  • This is my first ever review on Although I purchase much of my music on Amazon, I acquired this box set from a local retailer which also happens to be an Amazon marketplace vendor. For clarification purposes, the set I acquired was distributed by Atlantic/Warner; there is no mention of the Rhino subsidiary on any of the packaging. The packaging indicates that the product was manufactured in Japan, and indeed, all of the CDs are in fact the (non-SHM) Japanese pressings. Each CD indicates a copyright date of 1994, suggesting that the source material for the CDs was likely the mid-1990s Jimmy Page remasters.

    First, a few words about the packaging. It is spectacular, befitting the band and the music on the CDs. If only all CD reissues were packaged this nicely. The CDs are collectively housed in an elegant black cardboard box with the “LZ IV” symbols engraved on the binding, the front and the back, respectively. Each CD is housed in a mini-replica of the original UK album release (yes, “LZ III” has the spinning wheel), with two mini album sleeves, one paper and one cellophane. Additionally, there are alternate album covers for “LZ I” and for “In Through The Out Door (numerous extra covers)”, a nice bonus for the collector.

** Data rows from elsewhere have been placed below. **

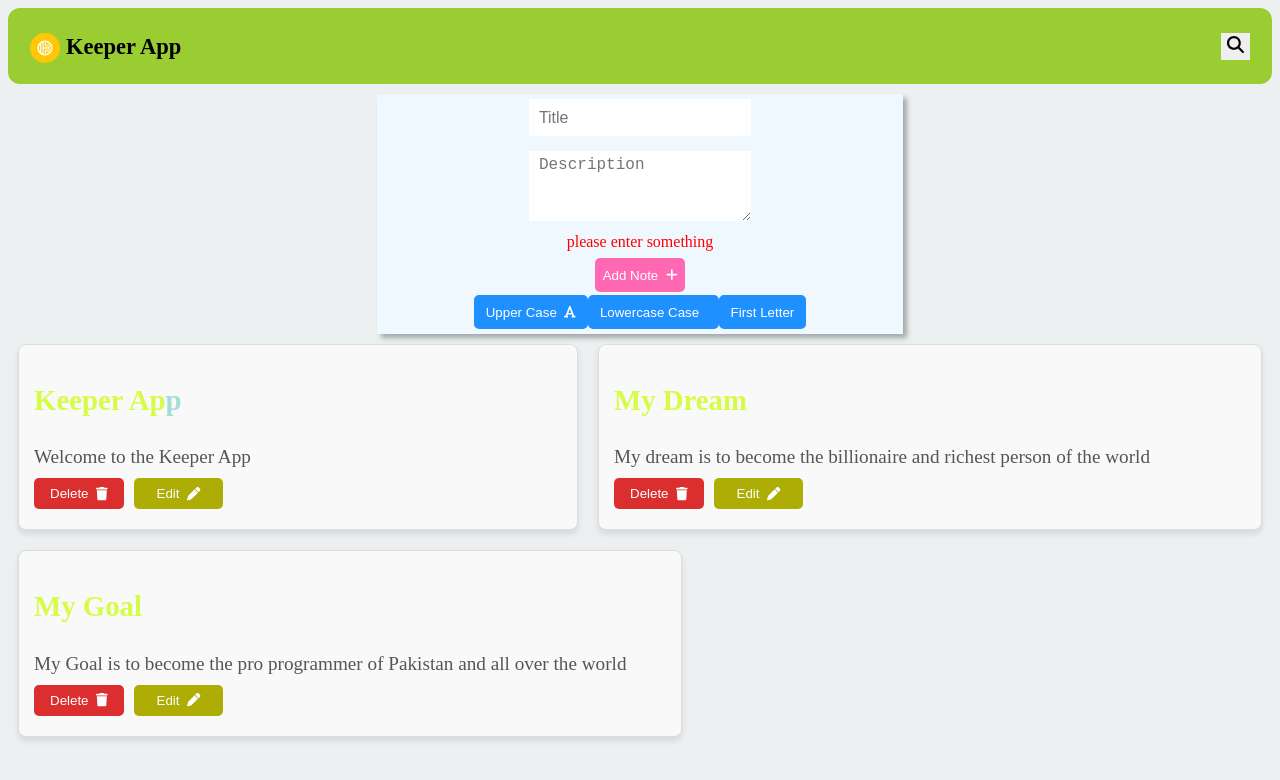
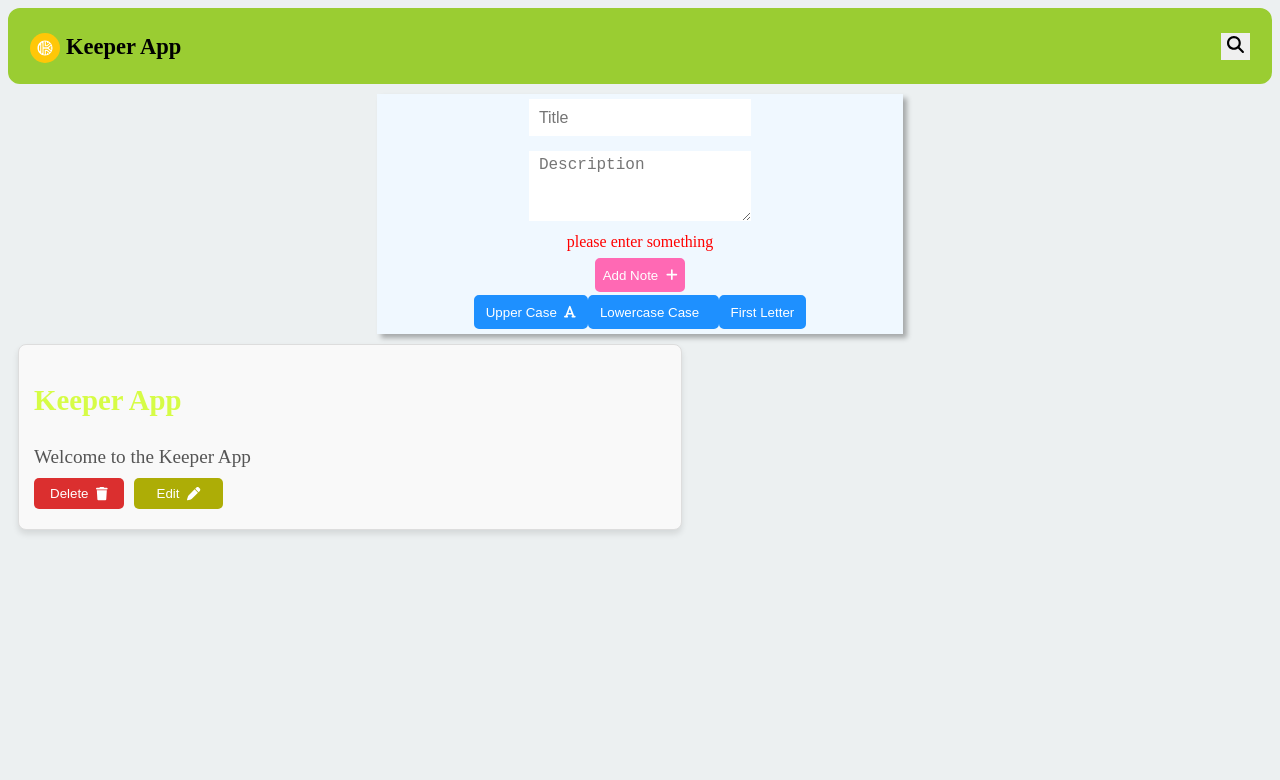
Before and after one commit to asadkhaksar1122/Keeper-App, a React (Vite) app: page / in a window 1280 px wide. Shown: the top 780 px of the page. Built offline with nearby package versions, Linux system fonts and the light colour scheme.

Commit message:
some changes

```diff
--- a/src/App.jsx
+++ b/src/App.jsx
@@ -11,23 +11,15 @@ function App() {
   let [title, settitle] = useState("");
   let [description, setdescription] = useState("");
   let isvalid = false;
-  let [note, setnote] = useState([
+  let [note, setnote] = useState(
+    JSON.parse(localStorage.getItem("notes")) || [
       {
         title: "Keeper App",
         description: "Welcome to the Keeper App",
         id: uuidv4(),
       },
-    {
-      title: "My Dream",
-      description: "My dream is to become the billionaire and richest person of the world",
-      id: uuidv4(),
-    },
-    {
-      title: "My Goal",
-      description: "My  Goal is to become the pro programmer of Pakistan and all over the world",
-      id: uuidv4(),
-    },
-  ]);
+    ]
+  );
   function handlechange(event) {
     if (event.target.name == "title") {
       settitle(event.target.value);
@@ -42,6 +34,13 @@ function App() {
         ...note,
         { title: title, description: description, id: uuidv4() },
       ]);
+      localStorage.setItem(
+        "notes",
+        JSON.stringify([
+          ...note,
+          { title: title, description: description, id: uuidv4() },
+        ])
+      );
       settitle("");
       setdescription("");
     }
@@ -52,6 +51,7 @@ function App() {
     let modifyarr = note.filter((element) => {
       return element.id != id;
     });
+    localStorage.setItem("notes", JSON.stringify(modifyarr));
     setnote(modifyarr);
   }
   function editfunc(id) {
@@ -63,6 +63,7 @@ function App() {
     let modifyarr = note.filter((element) => {
       return element.id != id;
     });
+    localStorage.setItem("notes", JSON.stringify(modifyarr));
     setnote(modifyarr);
   }
   function uppercase(event) {
@@ -90,31 +91,25 @@ function App() {
     for (const card of cards) {
       let title = card.querySelector("h2");
       let description = card.querySelector("p");
-      let searchValue = e.target.value.toLowerCase().trim();
-      let titleText = title.innerText.toLowerCase();
-      let descriptionText = description.innerText.toLowerCase();
+      let searchValue = e.target.value.trim();
+      let titleText = title.innerText;
+      let descriptionText = description.innerText;
 
-      if (
-        titleText.includes(searchValue) ||
-        descriptionText.includes(searchValue)
-      ) {
+      // Create a case-insensitive regular expression
+      let regex = new RegExp(searchValue, "gi");
+
+      if (titleText.match(regex) || descriptionText.match(regex)) {
         card.style.display = "block";
 
-        // Wrap matched text in a span with blue color
-        let titleHTML = titleText.replace(
-          new RegExp(searchValue, "g"),
-          (match) => {
+        // Wrap matched text in a span with yellow background and black color
+        let titleHTML = titleText.replace(regex, (match) => {
           return `<span style="background-color: yellow; color:black;">${match}</span>`;
-          }
-        );
+        });
         title.innerHTML = titleHTML;
 
-        let descriptionHTML = descriptionText.replace(
-          new RegExp(searchValue, "g"),
-          (match) => {
+        let descriptionHTML = descriptionText.replace(regex, (match) => {
           return `<span style="background-color:yellow; color:black;">${match}</span>`;
-          }
-        );
+        });
         description.innerHTML = descriptionHTML;
       } else {
         card.style.display = "none";
```
Lines whose indentation alone changed are shown as unchanged.
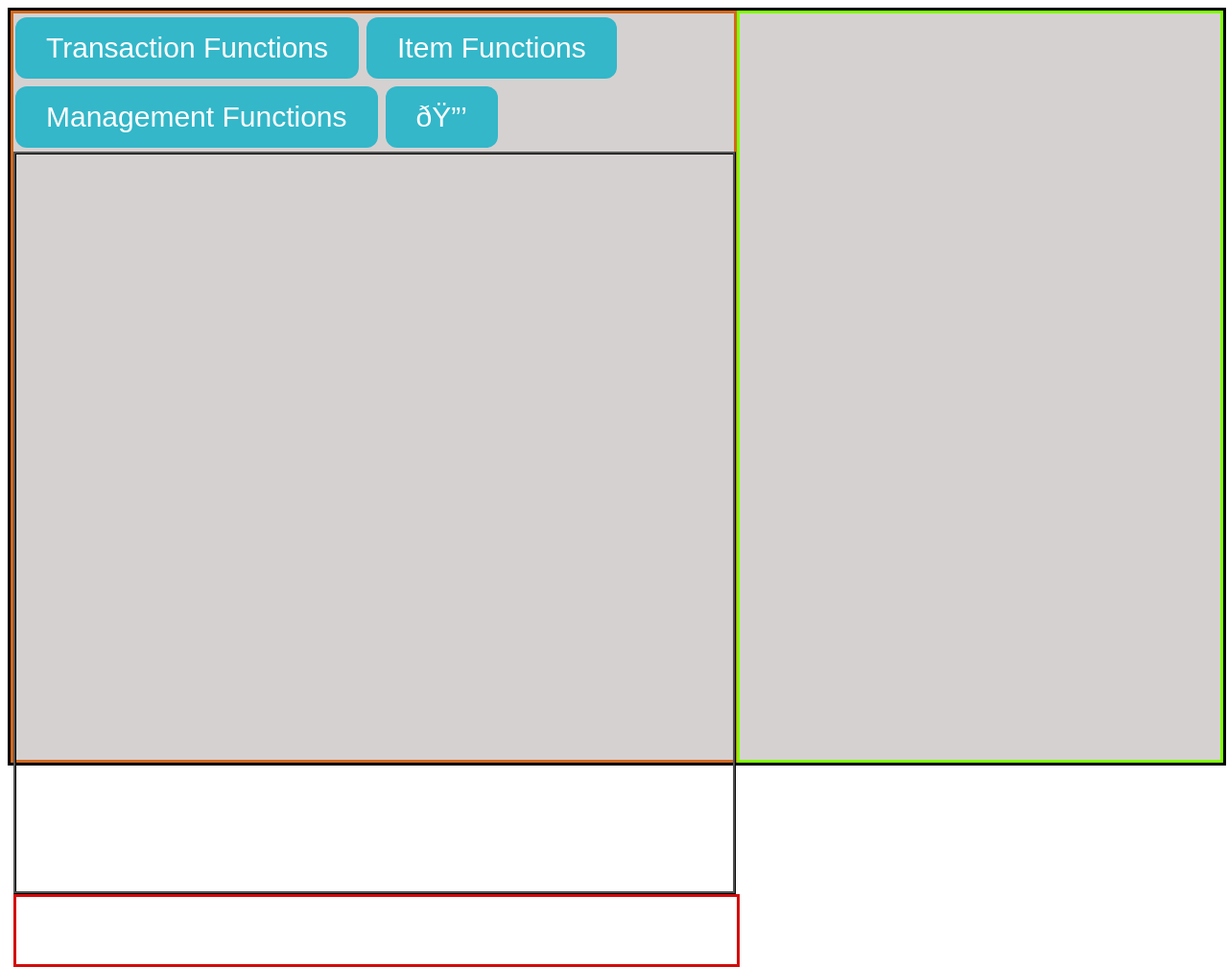
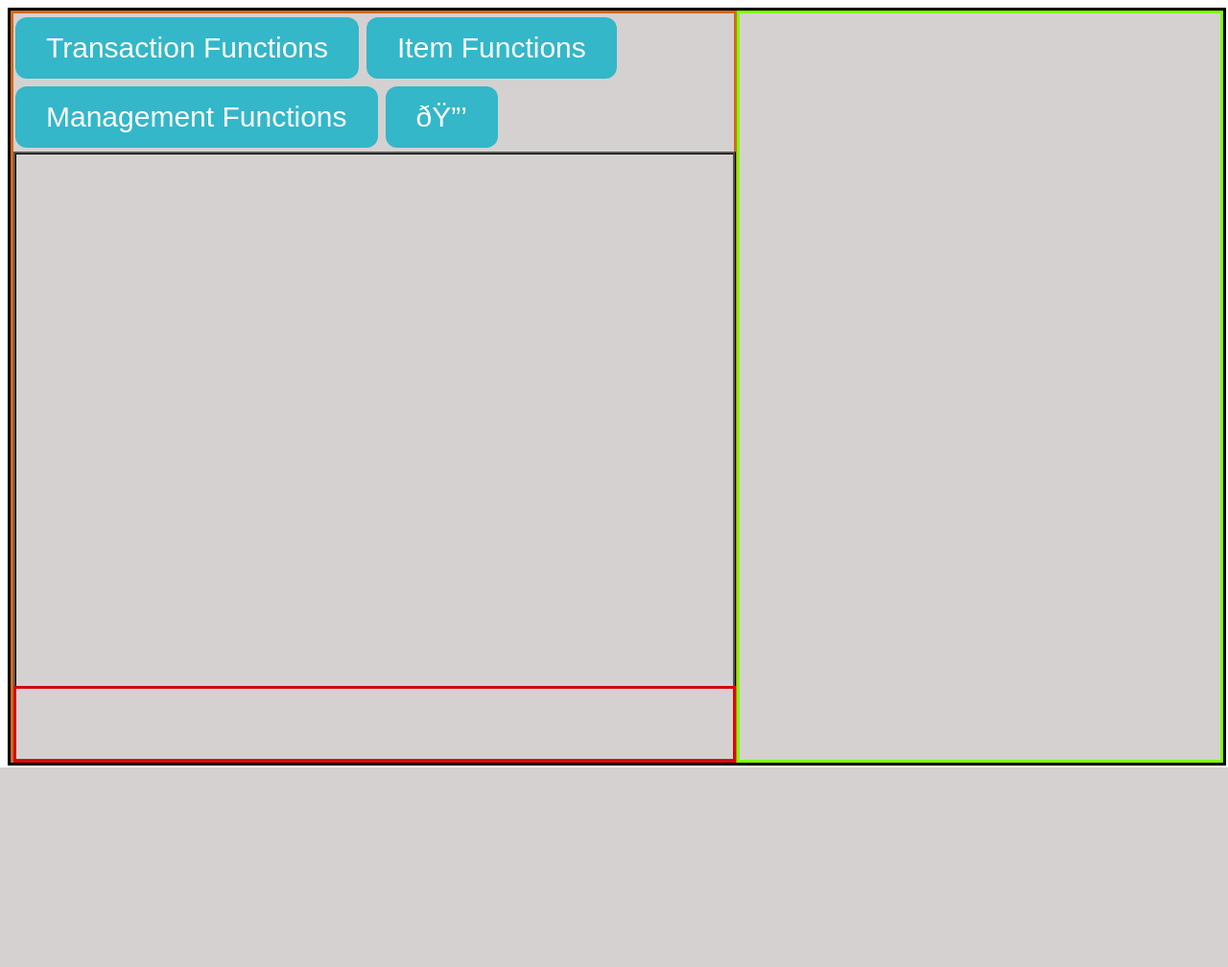
Before and after one commit to JordonRob/Spring21-POS, a PHP site: page / in a window 1280 px wide. Shown: the whole page at 96% size. After the commit the page ends 800 px from the top, so only its background shows below. Run offline with PHP 8.4, Linux system fonts and the light colour scheme.

Commit message:
Small Tweaks
Small cosmetic changes to the code. An updated READ BEFORE CODING file

```diff
--- a/Client/index.html
+++ b/Client/index.html
@@ -22,15 +22,12 @@
 <div class="item-description"><!--This div is for the item description-->
 </div>
 
+</div>
 
 <div class="info-container"><!--this container will contain employee and system information-->
 
 
 </div>
-
-</div>
-
-
 </div>
 
 <!-- this set of code will belong to the right side/dynamic side of the POS-->
--- a/Client/style.css
+++ b/Client/style.css
@@ -15,7 +15,7 @@
   .item-description {
     width:99.5%;
     min-width: 99.5%;
-    height:768px;
+    height:90%;
     border-style: ridge;
     border-color: black;
   }
@@ -38,13 +38,14 @@
       border: none;
       width: 100%;
       height: 90%;
+      padding-bottom:1px;
   }
 
   .info-container{
       border-style: solid;
       border-color: rgb(212, 10, 10);
-      width: 100%;
-      height: 10%;
+      width: 99.5%;
+      height: 9.5%;
   }
 
 
--- a/READ BEFORE CODING.txt
+++ b/READ BEFORE CODING.txt
@@ -1,3 +1,4 @@
 Note to team
 
 Due to the nature of the POS System, scaling may be an issue in the beginning. Different partitions in the program may scale differently depending on screen size, screen resolution or screen orientation.
+Also, this program must be coded with fullscreen in mind. When opened on your browser, press F11. This should put your browser in fullscreen mode.
```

    Of course, packaging is nice, but what about the music/sound? Obviously, if you a reading this, you know how fine the music is, particularly on the first six albums (“LZ I” through “Physical Graffiti”). I have now listened to “LZ I”, “LZ II” and “LZ III”. The sound quality is, in a word, outstanding and sometimes spectacular (and I am very picky about sound quality). (In fairness, I have not listened to these enough to properly gage the ear fatigue issue which sometimes plagues overly compressed CDs, but based on my initial listenings, I suspect that will not be an issue with these CDs). I did an A-B comparison of this “LZ I” with the mid-1990s (currently available) Jimmy Page remaster of the same, and the Japanese pressing was superior.

    In sum, this set is an absolute must for any lover of LZ’s music who has the discretionary income to justify the purchase. I suppose some audiophiles will opt for the Japanese SHM version of this set (which I have not heard), but, as of this writing, that set is significantly more expensive. On the other hand, I suppose some will opt for the 1990s box set (US pressings of the Jimmy Page remasters), which is significantly cheaper, and would likely suit those who utilize MP3 players, or who are not particular about sound quality, just fine. This offering of (non-SHM) Japanese pressings is probably the best buy in terns of price/quality ratio. I doubt that any purchaser — ptovided they receive the set I obtained — would be disappointed. Highly recommended.

    Posted on December 28, 2009 - Permalink - Buy Now